Moreover, while more women are entering the STEM workforce than ever before, women are still significantly underrepresented in STEM occupations in many countries.”
When she expressed further on the STEM education and 2030 sustainable development agenda, she came out with her findings which shows that only 18 women have won Nobel Prize in Physics, Chemistry or Medicine since Marie Curie in 1903 compared to 572 men; today only 28% of the world researchers are women; too many girls are held back by discrimination, biases, social norms and expectations that influence the quality of education they receive and the subject they study. She mentioned that if the 2030 sustainable agenda could be achieved, certain conditions must be taken into cognizance and implemented, then improvements that we are craving for are gotten.
She added: “UNESCO recognizes that achieving 2030 agenda requires the cultivation of transformative, innovative and creative thinking and skills, competent and empowered citizens (UNESCO, 2016). For education to achieve its potential, urgent changes are needed. This includes steps to eliminate persistent disparities in education access, participation and achievement to improve educational quality and provide learners with the knowledge, skill attitudes and behaviours to ensure inclusive and sustainable societies (UNESCO 2017).
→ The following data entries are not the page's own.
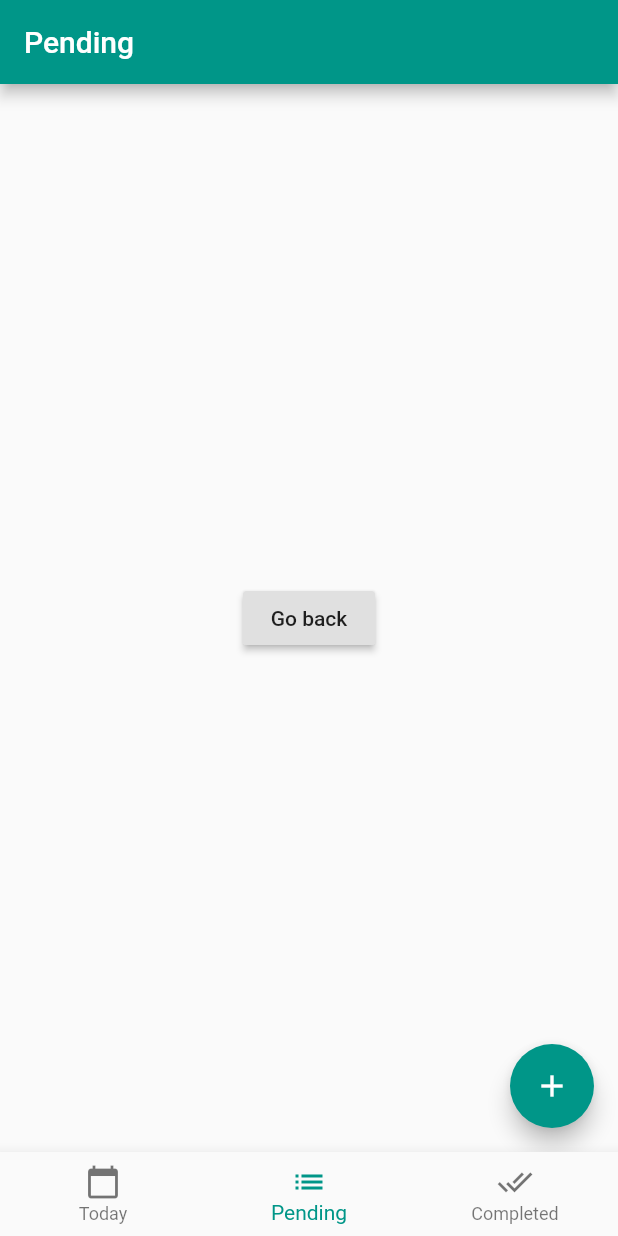
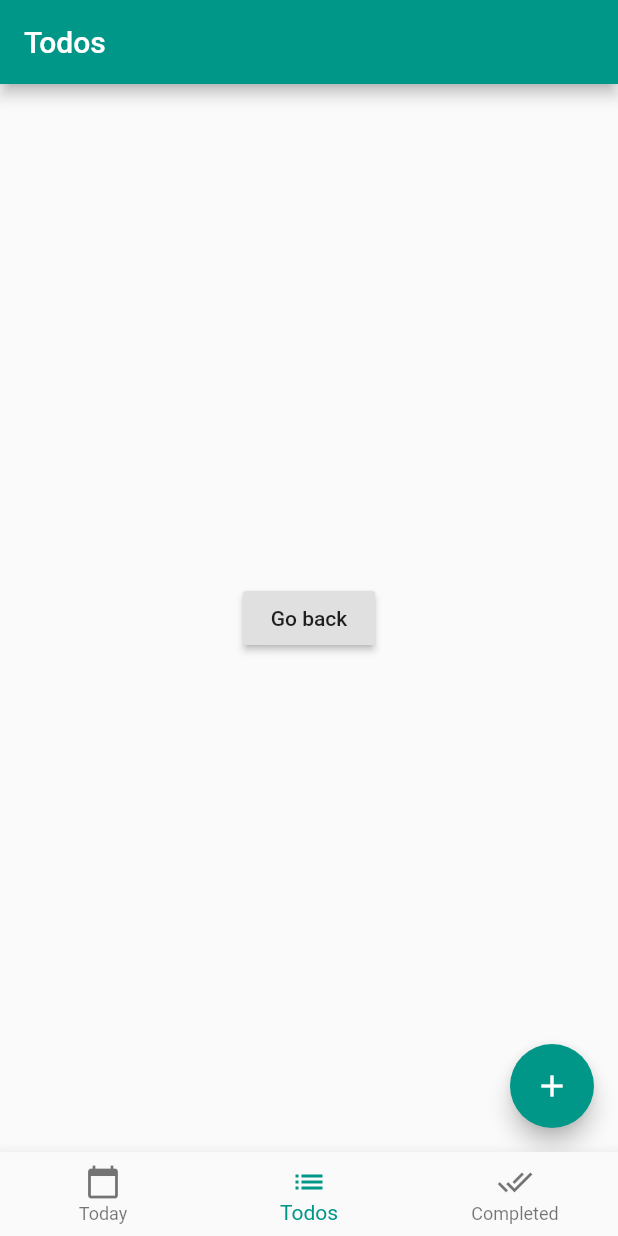
Before and after one commit to Olunuga/flutter-todo, a Flutter app: the screen it shows after launch, item 2 of the bottom bar chosen, on a phone screen of 412 x 824 dp. Run offline on Flutter 3.47's test engine with Material 2 defaults, Android fonts, the phone set to English and light mode, and no system bars.

Commit message:
Modify pending to todo

```diff
--- a/lib/main.dart
+++ b/lib/main.dart
@@ -60,7 +60,8 @@ class _MyHomePageState extends State<MyHomePage> {
           items: <BottomNavigationBarItem>[
             BottomNavigationBarItem(icon: Icon(Icons.calendar_today), title: Text
               ('Today')),
-            BottomNavigationBarItem(icon: Icon(Icons.list), title: Text('Pending')),
+            BottomNavigationBarItem(icon: Icon(Icons.list), title: Text
+              ('Todos')),
             BottomNavigationBarItem(icon: Icon(Icons.done_all), title: Text('Completed'))
           ],
         currentIndex: _selectedIndex,
@@ -75,7 +76,7 @@ class PendingPage extends StatelessWidget {
   @override
   Widget build(BuildContext context) {
     return Scaffold(appBar: AppBar(
-      title: Text('Pending'),
+      title: Text('Todos'),
     ),
       body: Center(
         child: RaisedButton(
```
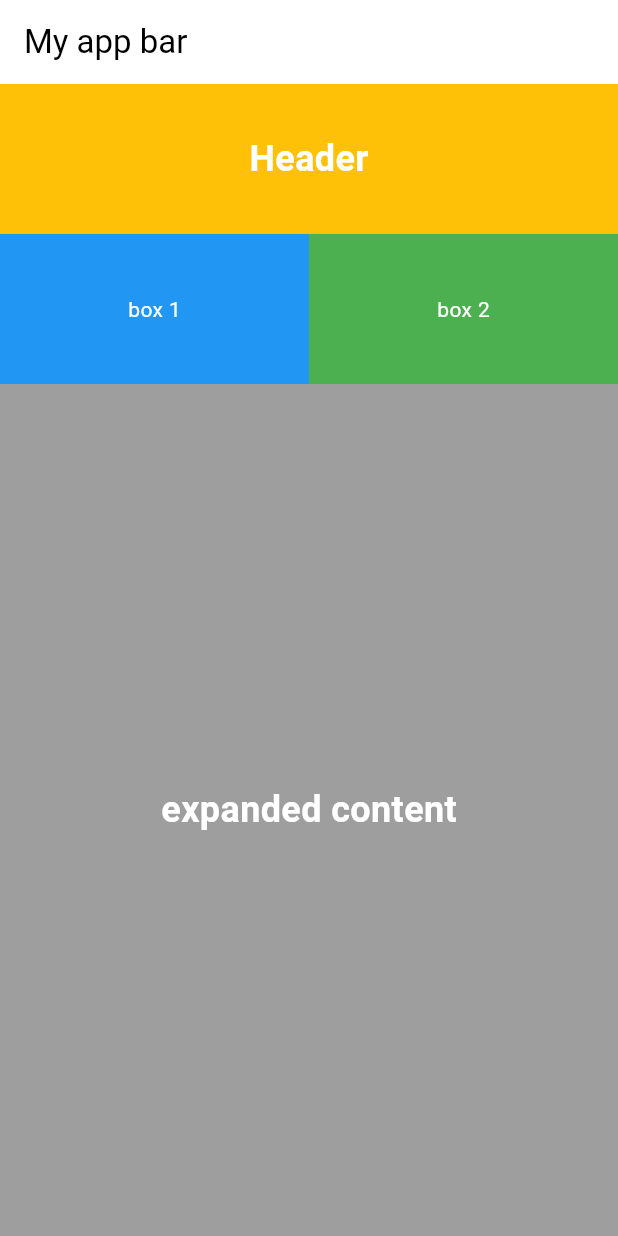
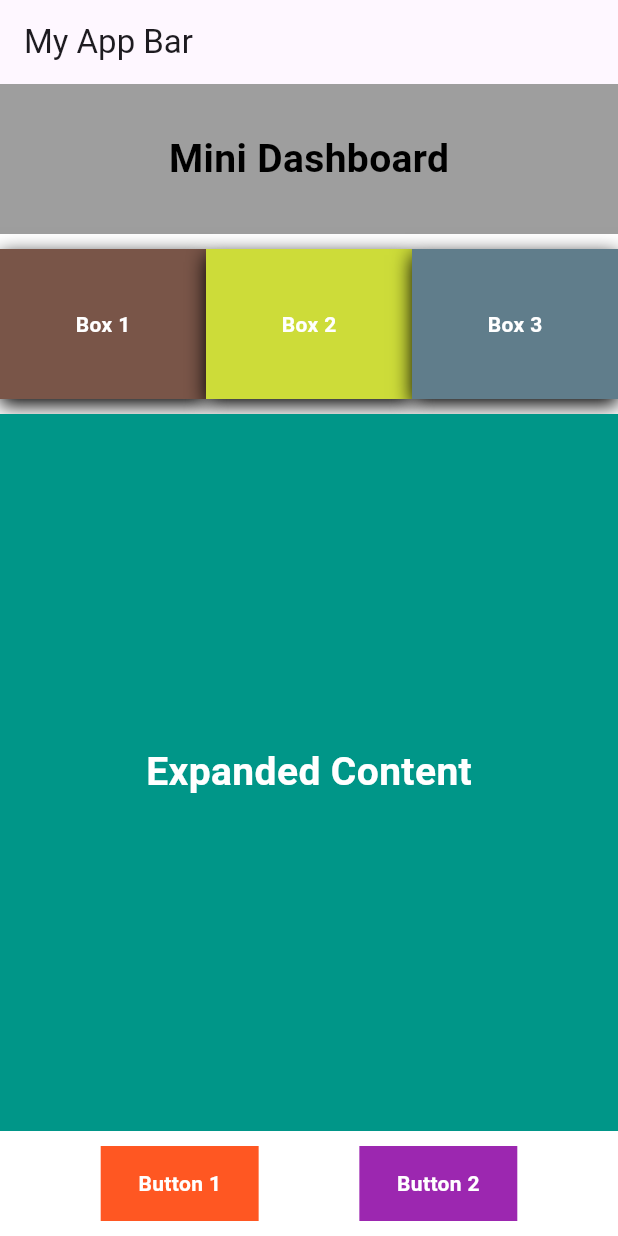
Before and after one commit to fleuryleentaco/flutter-learning, a Flutter app: the screen it shows after launch, on a phone screen of 412 x 824 dp. Run offline on Flutter 3.47's test engine with Material 3 defaults, Android fonts, the phone set to English and light mode, and no system bars.

Commit message:
Day 02: Flutter layouts(row,column,expanded) updated

```diff
--- a/day02_layouts/lib/main.dart
+++ b/day02_layouts/lib/main.dart
@@ -1,6 +1,6 @@
 import 'package:flutter/material.dart';
 
-void main() {
+void main(){
   runApp(const MyApp());
 }
 
@@ -11,7 +11,7 @@ class MyApp extends StatelessWidget {
   Widget build(BuildContext context) {
     return MaterialApp(
       debugShowCheckedModeBanner: false,
-      title: 'flutter demo',
+      title:'flutter demo',
       home: HomePage(),
     );
   }
@@ -23,70 +23,168 @@ class HomePage extends StatelessWidget {
   @override
   Widget build(BuildContext context) {
     return Scaffold(
-      appBar: AppBar(
-        backgroundColor: Colors.white,
-        title: Text('My app bar', style: TextStyle(color: Colors.black)),
+      backgroundColor: Colors.white,
+      appBar:AppBar(
+        title: Text(
+          'My App Bar',
+        )
       ),
-      body: Column(
+      body:Column(
         children: [
-          //header
           Container(
-            color: Colors.amber,
+            width:double.infinity,
             height: 100,
-            width: double.infinity,
-            child: Center(
+            color: Colors.grey,
+            child:Center(
               child: Text(
-                'Header',
-                style: TextStyle(
-                  color: Colors.white,
-                  fontSize: 24,
+                'Mini Dashboard',
+                style:TextStyle(
+                  color: Colors.black,
+                  fontSize: 26,
                   fontWeight: FontWeight.bold,
-                ),
-              ),
-            ),
+                )
+              )
+            )
           ),
+          SizedBox(height: 10),
           //row
           Row(
+           mainAxisAlignment: MainAxisAlignment.spaceEvenly,
             children: [
               Expanded(
                 child: Container(
-                  color: Colors.blue,
                   height: 100,
+                  decoration: BoxDecoration(
+                    color: Colors.brown,
+                    boxShadow: [
+                      BoxShadow(
+                        color: Colors.black,
+                        blurRadius: 10,
+                        offset: Offset(0,4),
+                      )
+                    ]
+                  ),
                   child: Center(
-                    child: Text('box 1', style: TextStyle(color: Colors.white)),
-                  ),
-                ),
+                    child:Text(
+                      'Box 1',
+                      style: TextStyle(
+                        color: Colors.white,
+                        fontWeight: FontWeight.bold
+                      )
+                    )
+                  )
+                )
               ),
+
               Expanded(
                 child: Container(
-                  color: Colors.green,
                   height: 100,
+                  decoration: BoxDecoration(
+                    color: Colors.lime,
+                    boxShadow: [
+                      BoxShadow(
+                        color: Colors.black,
+                        blurRadius: 10,
+                        offset: Offset(0,4),
+                      )
+                    ]
+                  ),
                   child: Center(
-                    child: Text('box 2', style: TextStyle(color: Colors.white)),
+                    child:Text(
+                      'Box 2',
+                      style:TextStyle(
+                        color: Colors.white,
+                        fontWeight: FontWeight.bold
+                      )
+                    )
+                  )
+                )
+              ),
+
+              Expanded(
+                child: Container(
+                  height: 100,
+                  decoration: BoxDecoration(
+                    color: Colors.blueGrey,
+                    boxShadow: [
+                      BoxShadow(
+                        color: Colors.black,
+                        blurRadius: 10,
+                        offset: Offset(0,4),
+                      )
+                    ]
                   ),
-                ),
-              ),
+                  child: Center(
+                    child:Text(
+                      'Box 3',
+                      style: TextStyle(
+                        color: Colors.white,
+                        fontWeight: FontWeight.bold
+                      )
+                    )
+                  )
+                )
+              )
             ],
           ),
+
+          SizedBox(height: 10),
+
           Expanded(
             child: Container(
-              color: Colors.grey,
+              color: Colors.teal,
               width: double.infinity,
-              height: double.infinity,
               child: Center(
                 child: Text(
-                  'expanded content',
+                  'Expanded Content',
                   style: TextStyle(
                     color: Colors.white,
-                    fontSize: 24,
+                    fontSize: 26,
                     fontWeight: FontWeight.bold,
-                  ),
-                ),
-              ),
+                  )
+                )
+              )
             ),
           ),
+          SizedBox(height: 10),
+
+          Row(
+            mainAxisAlignment: MainAxisAlignment.spaceEvenly,
+            children: [
+              Container(
+                color: Colors.deepOrange,
+                padding: EdgeInsets.symmetric(vertical: 15, horizontal: 25),
+                child: Center(
+                  child: Text(
+                    'Button 1',
+                    style:TextStyle(
+                      color: Colors.white,
+                      fontWeight: FontWeight.bold,
+                    )
+                  )
+                )
+              ),
+
+               Container(
+                color: Colors.purple,
+                padding: EdgeInsets.symmetric(vertical: 15, horizontal: 25),
+                child: Center(
+                  child: Text(
+                    'Button 2',
+                    style:TextStyle(
+                      color: Colors.white,
+                      fontWeight: FontWeight.bold,
+                    )
+                  )
+                )
+              ),
+
+            ]
+          ),
+          SizedBox(height: 10)
+
         ],
-      ),
+      )
     );
   }
 }
```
Science, Technology, Engineering and Mathematics (STEM) education underpins the 2030 agenda for sustainable development. STEM education has already brought about improvements in many aspects of life such as health, agriculture, preserving the environment, reducing poverty, infrastructure and renewable energy. It is also key for preparing students for world of employment, enabling them entry into in-demand STEM careers of tomorrow. Leaving out girls and women in STEM is a loss for all. For the SDGs to be achieved, everyone needs to be involved including women and girls.
This inaugural lecture was, however, chaired by the Vice Chancellor of University of Lagos, Prof. Oluwatoyin Ogundipe; other principal officers of the institution were present. Many scholars and erudites within and in the Diaspora also attended this memorable event.